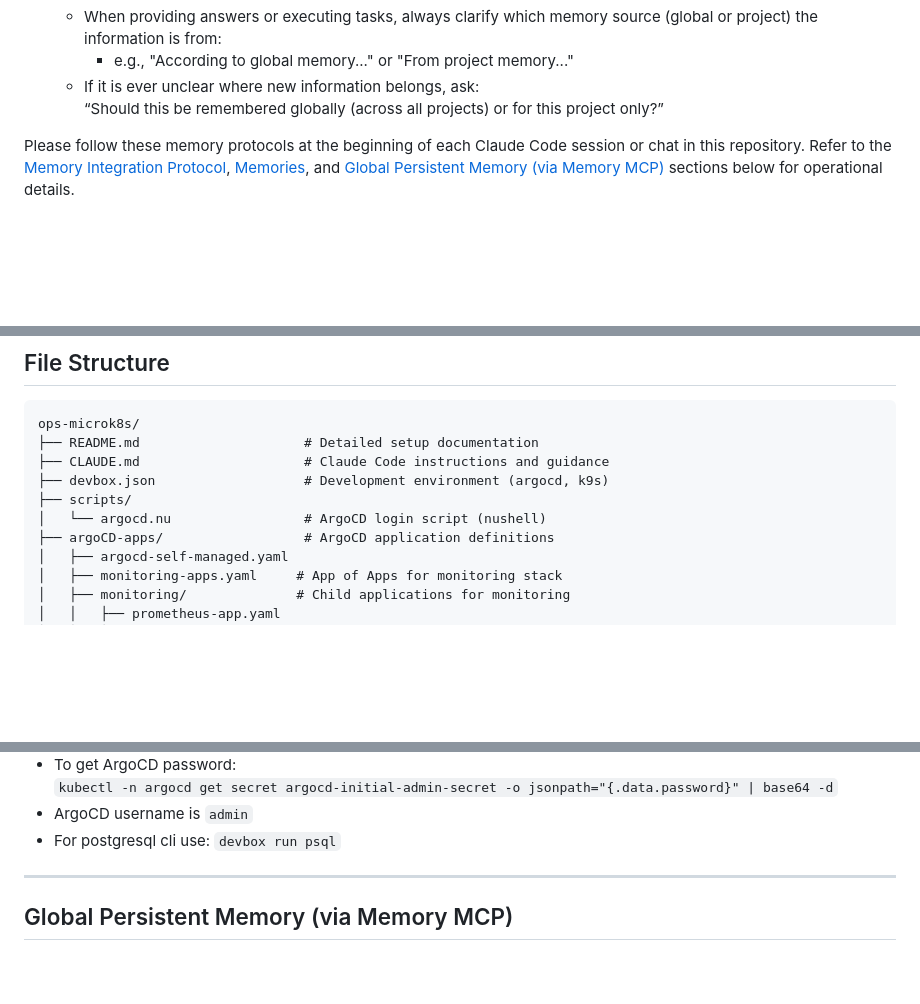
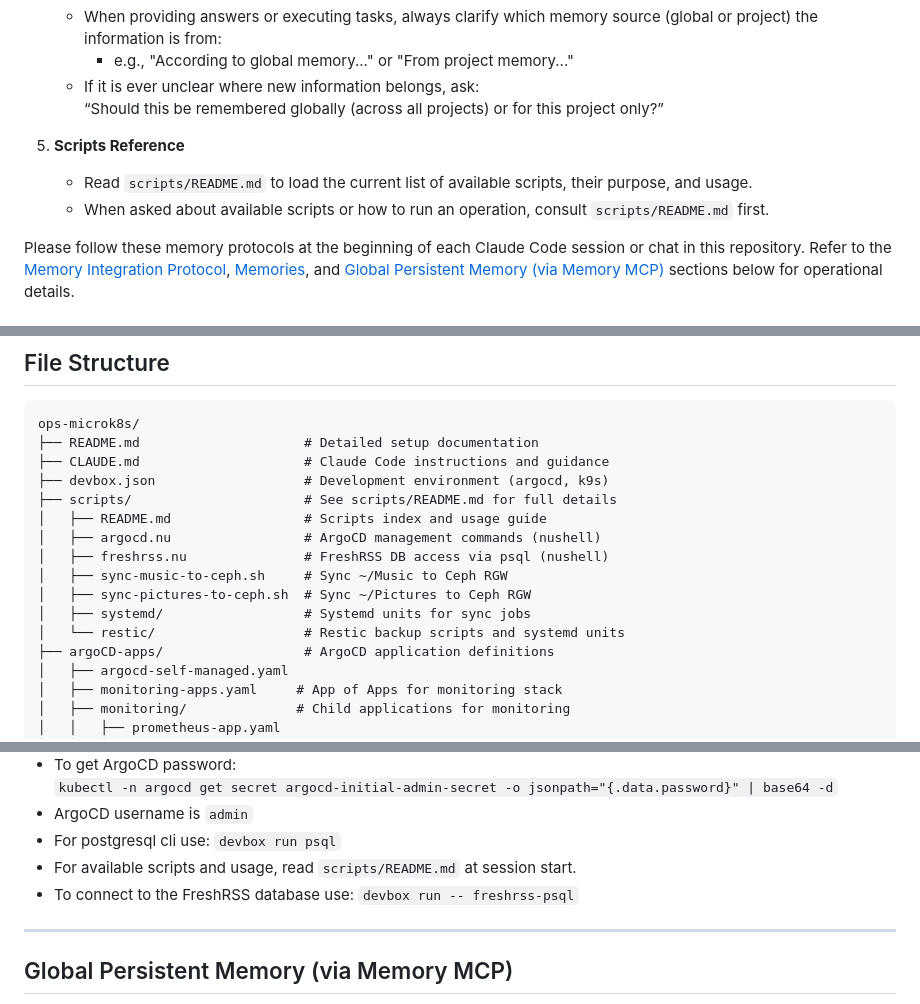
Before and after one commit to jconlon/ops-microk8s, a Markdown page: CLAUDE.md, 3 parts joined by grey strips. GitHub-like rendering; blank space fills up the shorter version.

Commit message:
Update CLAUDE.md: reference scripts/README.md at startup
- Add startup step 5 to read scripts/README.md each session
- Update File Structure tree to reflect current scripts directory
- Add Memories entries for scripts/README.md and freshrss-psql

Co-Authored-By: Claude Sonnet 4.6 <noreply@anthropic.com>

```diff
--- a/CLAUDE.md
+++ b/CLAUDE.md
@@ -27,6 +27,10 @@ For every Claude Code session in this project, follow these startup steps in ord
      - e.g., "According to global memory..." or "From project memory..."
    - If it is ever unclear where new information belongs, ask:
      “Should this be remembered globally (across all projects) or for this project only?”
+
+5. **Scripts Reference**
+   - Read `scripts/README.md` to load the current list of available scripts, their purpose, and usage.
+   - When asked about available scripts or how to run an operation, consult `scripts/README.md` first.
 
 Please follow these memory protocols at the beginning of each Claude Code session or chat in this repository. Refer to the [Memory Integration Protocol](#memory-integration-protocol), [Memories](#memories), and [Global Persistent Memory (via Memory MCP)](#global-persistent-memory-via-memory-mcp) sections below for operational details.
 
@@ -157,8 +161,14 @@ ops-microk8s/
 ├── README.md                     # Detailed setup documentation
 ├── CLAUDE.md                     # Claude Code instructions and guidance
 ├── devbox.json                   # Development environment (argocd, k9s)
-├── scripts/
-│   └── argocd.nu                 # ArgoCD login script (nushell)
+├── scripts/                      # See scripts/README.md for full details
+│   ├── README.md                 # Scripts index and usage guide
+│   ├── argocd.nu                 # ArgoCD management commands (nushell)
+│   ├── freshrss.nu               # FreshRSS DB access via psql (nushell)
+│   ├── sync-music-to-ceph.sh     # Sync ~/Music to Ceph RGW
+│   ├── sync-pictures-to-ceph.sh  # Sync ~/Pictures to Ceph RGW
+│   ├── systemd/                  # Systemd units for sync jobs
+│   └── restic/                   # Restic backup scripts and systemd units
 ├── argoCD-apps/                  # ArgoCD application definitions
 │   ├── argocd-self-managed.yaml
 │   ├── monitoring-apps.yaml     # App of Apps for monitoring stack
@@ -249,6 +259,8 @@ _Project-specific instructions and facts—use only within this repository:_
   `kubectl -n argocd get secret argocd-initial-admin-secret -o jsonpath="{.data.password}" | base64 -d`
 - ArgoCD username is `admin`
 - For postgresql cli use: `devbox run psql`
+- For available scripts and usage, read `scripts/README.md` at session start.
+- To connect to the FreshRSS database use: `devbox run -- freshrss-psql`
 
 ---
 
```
____________________
Give the lines exactly, from the first line of the entries to the line with "Update CLAUDE.md: reference", both ends included. Skip the pictures.

Before and after one commit to jconlon/ops-microk8s, a Markdown page: CLAUDE.md, 3 parts joined by grey strips. GitHub-like rendering; blank space fills up the shorter version.

Commit message:
Update CLAUDE.md: reference scripts/README.md at startup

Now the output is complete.